*** EXERCISE MATERIALS Section Begins ***
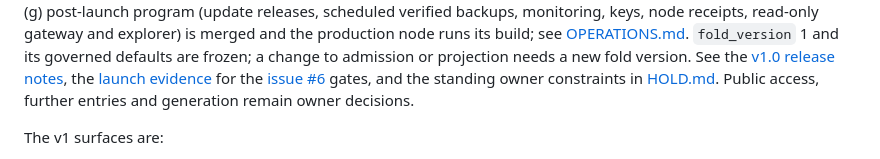
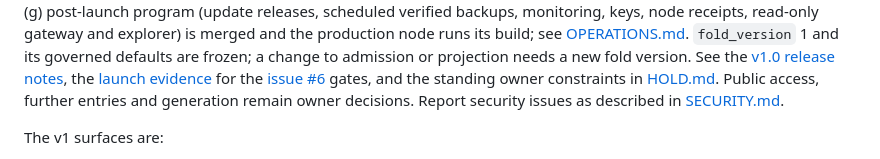
Before and after one commit to timepointai/clockchain, a Markdown page: README.md, the part around the change. GitHub-like rendering.

Commit message:
Point the README at SECURITY.md

```diff
--- a/README.md
+++ b/README.md
@@ -27,6 +27,7 @@ the [launch evidence](docs/LAUNCH-EVIDENCE.md) for the
 [issue #6](https://github.com/timepointai/clockchain/issues/6) gates, and the
 standing owner constraints in [HOLD.md](HOLD.md). Public access, further entries
 and generation remain owner decisions.
+Report security issues as described in [SECURITY.md](SECURITY.md).
 
 The v1 surfaces are:
 
```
*** EXERCISE MATERIALS Section Ends ***
> [WHAT IS NEEDED]: Every line in the data above that contains "README" needs to be copied.

> [ANSWER SECTION]:
Before and after one commit to timepointai/clockchain, a Markdown page: README.md, the part around the change. GitHub-like rendering.
Point the README at SECURITY.md
--- a/README.md
+++ b/README.md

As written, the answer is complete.